(Beginning of MATERIAL FOR THE TASK)

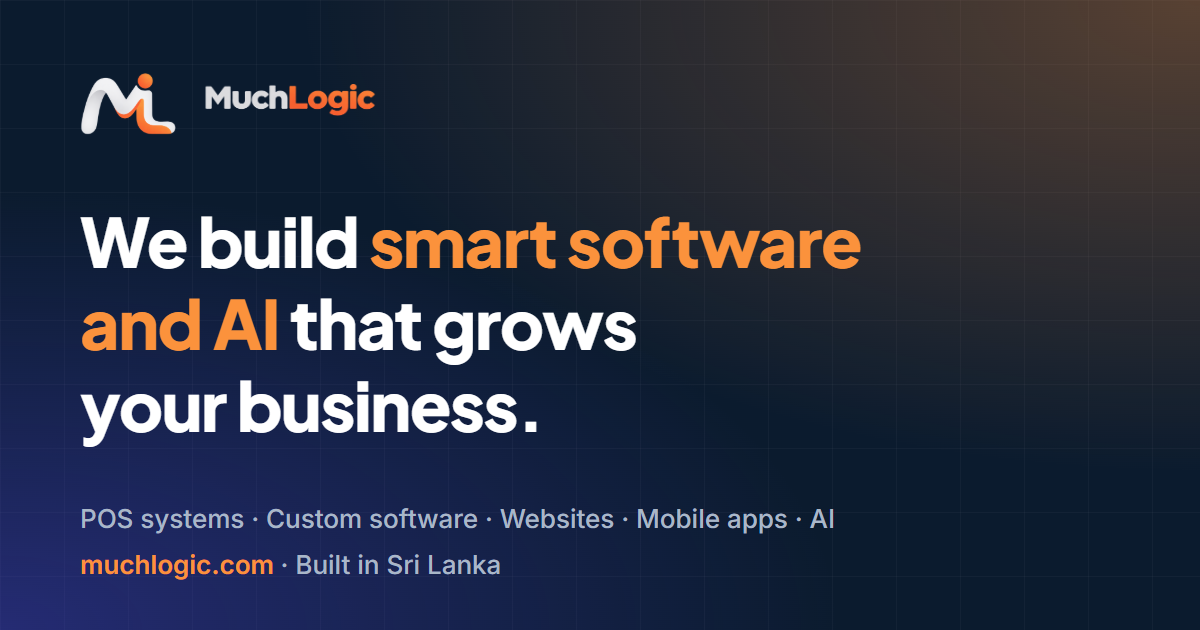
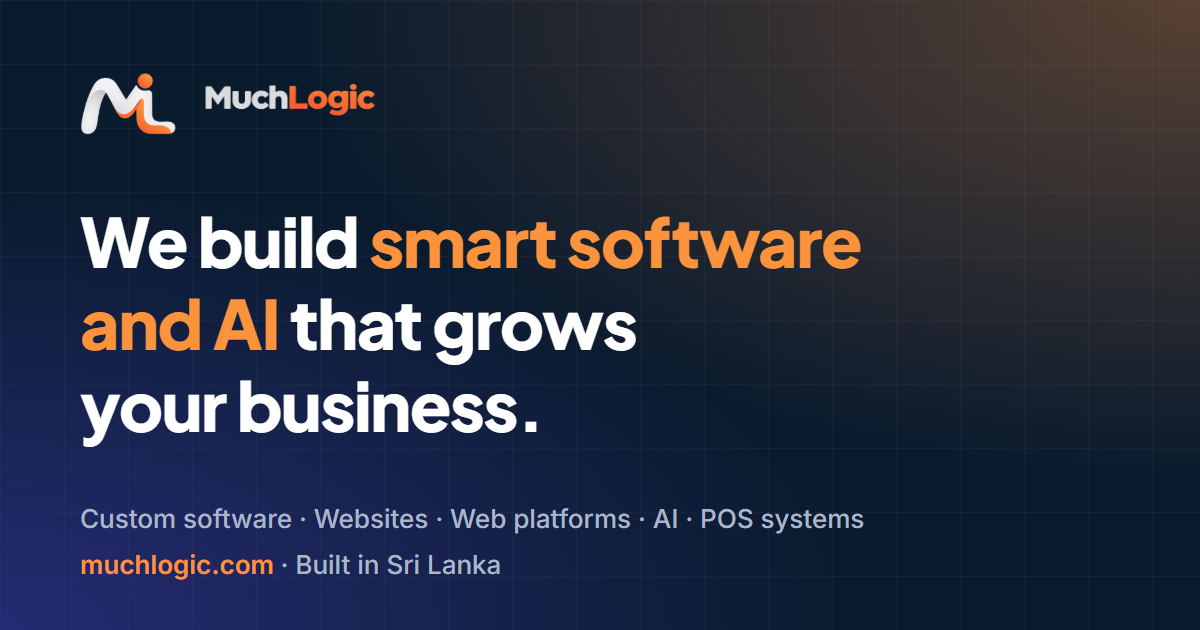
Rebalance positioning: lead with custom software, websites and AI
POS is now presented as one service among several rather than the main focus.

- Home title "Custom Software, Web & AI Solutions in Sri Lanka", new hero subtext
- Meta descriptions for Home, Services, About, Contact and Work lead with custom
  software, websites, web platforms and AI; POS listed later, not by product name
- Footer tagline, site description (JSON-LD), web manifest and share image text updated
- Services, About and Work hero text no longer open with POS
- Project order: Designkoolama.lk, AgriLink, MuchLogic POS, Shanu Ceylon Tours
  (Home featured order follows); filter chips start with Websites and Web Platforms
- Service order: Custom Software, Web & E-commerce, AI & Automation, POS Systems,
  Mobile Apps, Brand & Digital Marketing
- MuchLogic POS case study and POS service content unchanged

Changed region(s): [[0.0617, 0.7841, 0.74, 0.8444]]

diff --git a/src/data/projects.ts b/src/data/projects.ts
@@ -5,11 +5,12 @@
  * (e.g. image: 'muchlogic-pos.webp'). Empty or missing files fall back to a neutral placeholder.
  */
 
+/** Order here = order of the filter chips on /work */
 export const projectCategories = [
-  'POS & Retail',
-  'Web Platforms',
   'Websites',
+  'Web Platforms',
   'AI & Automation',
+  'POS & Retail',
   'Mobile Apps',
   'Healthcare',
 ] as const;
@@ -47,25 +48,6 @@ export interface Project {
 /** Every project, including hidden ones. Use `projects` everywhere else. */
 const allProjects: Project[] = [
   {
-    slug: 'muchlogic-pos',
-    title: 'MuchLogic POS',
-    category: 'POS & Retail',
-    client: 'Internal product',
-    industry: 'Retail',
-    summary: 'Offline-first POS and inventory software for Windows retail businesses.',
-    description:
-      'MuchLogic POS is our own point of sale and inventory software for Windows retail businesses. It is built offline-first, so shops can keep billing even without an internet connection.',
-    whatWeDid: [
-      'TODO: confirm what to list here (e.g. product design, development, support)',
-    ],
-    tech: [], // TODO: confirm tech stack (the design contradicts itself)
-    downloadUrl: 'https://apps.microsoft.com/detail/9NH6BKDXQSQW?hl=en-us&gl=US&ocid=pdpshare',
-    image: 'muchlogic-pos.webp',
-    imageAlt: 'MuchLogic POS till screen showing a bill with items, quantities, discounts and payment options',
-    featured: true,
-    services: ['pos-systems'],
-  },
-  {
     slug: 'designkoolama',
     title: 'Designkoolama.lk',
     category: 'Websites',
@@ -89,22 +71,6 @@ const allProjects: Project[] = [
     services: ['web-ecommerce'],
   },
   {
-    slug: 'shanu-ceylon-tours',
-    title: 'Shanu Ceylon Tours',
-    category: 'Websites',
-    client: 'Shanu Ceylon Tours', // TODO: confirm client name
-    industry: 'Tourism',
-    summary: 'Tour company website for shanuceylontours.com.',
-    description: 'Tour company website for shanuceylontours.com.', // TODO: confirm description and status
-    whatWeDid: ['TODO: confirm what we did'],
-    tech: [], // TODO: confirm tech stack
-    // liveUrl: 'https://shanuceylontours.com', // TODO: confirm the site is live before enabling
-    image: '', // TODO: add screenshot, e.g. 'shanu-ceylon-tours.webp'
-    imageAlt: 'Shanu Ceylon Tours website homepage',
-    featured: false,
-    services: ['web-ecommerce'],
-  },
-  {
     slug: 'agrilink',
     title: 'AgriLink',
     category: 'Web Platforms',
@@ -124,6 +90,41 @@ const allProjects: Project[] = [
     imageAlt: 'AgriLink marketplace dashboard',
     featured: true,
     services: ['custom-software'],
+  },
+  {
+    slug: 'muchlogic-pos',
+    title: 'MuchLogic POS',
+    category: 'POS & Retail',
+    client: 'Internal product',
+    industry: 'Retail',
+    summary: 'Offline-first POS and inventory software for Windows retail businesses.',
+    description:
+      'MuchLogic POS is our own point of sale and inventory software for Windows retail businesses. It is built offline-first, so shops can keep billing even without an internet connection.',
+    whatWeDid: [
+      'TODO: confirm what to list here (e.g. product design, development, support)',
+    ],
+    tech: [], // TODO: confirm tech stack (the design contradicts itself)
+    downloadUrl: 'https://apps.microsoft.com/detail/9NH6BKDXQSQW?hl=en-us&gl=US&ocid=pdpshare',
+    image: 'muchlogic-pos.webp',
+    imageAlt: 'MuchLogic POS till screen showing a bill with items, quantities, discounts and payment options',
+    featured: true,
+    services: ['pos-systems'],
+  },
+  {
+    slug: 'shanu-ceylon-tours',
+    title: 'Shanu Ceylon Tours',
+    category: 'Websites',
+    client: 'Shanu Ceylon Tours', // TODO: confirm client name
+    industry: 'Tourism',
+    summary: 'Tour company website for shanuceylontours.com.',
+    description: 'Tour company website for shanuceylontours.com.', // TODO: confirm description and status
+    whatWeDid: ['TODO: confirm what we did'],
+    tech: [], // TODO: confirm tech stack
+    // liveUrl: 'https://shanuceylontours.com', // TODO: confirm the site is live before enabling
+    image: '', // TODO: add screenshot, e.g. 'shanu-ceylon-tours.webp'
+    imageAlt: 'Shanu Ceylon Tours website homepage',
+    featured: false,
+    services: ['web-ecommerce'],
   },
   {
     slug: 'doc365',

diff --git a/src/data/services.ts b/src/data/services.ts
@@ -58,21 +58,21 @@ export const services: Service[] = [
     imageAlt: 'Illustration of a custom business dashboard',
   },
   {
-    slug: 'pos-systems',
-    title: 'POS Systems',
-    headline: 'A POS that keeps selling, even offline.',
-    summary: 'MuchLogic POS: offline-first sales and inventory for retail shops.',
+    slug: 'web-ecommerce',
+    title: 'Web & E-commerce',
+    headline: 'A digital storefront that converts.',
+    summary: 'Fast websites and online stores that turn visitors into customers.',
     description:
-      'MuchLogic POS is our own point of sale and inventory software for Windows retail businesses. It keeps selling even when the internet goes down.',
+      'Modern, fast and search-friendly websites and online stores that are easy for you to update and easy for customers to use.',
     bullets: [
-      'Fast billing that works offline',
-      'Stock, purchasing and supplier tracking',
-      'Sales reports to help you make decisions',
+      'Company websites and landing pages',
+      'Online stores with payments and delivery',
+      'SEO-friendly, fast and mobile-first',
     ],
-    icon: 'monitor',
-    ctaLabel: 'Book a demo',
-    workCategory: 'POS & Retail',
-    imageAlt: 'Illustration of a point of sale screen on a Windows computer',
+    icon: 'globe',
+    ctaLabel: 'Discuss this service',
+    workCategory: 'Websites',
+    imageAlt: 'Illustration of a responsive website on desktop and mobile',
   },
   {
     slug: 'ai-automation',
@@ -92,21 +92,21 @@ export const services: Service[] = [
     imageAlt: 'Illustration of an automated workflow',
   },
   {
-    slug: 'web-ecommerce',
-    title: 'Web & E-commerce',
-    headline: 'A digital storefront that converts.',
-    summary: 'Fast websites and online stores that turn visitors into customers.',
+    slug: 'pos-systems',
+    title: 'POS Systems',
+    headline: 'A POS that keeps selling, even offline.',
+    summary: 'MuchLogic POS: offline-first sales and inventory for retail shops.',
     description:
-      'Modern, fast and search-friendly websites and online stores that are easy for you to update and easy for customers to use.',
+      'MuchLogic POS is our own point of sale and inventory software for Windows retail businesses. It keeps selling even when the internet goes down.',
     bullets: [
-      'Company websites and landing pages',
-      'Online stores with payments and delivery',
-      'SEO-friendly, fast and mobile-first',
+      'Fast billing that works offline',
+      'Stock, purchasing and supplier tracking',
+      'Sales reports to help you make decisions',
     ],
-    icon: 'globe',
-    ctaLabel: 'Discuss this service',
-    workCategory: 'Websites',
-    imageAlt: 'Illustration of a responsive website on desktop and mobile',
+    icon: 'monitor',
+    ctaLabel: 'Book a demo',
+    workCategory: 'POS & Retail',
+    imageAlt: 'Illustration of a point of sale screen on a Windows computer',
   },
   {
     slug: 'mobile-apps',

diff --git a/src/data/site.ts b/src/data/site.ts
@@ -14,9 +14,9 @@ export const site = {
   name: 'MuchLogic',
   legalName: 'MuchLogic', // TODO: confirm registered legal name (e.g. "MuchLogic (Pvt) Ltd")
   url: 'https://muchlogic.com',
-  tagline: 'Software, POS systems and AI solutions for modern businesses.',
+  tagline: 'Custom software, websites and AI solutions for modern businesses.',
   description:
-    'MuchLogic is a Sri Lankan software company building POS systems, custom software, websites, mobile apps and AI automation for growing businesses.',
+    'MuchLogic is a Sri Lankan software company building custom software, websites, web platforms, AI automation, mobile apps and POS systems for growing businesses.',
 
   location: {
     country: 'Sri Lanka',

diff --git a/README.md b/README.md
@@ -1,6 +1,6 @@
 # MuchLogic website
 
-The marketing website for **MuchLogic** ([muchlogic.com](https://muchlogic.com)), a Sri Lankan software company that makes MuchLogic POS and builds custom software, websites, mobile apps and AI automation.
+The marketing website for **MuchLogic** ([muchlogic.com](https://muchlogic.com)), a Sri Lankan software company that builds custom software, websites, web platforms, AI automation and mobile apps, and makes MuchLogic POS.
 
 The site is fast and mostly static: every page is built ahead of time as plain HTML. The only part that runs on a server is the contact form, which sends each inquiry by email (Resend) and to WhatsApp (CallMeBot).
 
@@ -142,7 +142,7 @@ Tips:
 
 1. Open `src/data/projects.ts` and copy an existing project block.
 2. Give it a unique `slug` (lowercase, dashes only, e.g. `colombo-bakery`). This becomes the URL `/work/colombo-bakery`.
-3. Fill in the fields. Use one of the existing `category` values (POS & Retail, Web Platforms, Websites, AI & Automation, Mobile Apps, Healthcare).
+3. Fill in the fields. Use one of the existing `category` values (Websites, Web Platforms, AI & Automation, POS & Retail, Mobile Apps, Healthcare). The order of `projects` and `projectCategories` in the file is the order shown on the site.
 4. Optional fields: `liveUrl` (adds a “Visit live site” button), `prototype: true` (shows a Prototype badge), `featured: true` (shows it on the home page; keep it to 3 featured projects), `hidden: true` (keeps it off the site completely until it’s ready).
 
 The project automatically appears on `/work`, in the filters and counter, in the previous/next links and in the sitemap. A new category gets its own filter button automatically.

(End of MATERIAL FOR THE TASK)

WHAT THIS TASK INVOLVES: Among the lines of the records, copy out each one that contains the word "name".

EXERCISE RESULT:
  software, websites, web platforms and AI; POS listed later, not by product name
-    client: 'Shanu Ceylon Tours', // TODO: confirm client name
+    client: 'Shanu Ceylon Tours', // TODO: confirm client name
   name: 'MuchLogic',
   legalName: 'MuchLogic', // TODO: confirm registered legal name (e.g. "MuchLogic (Pvt) Ltd")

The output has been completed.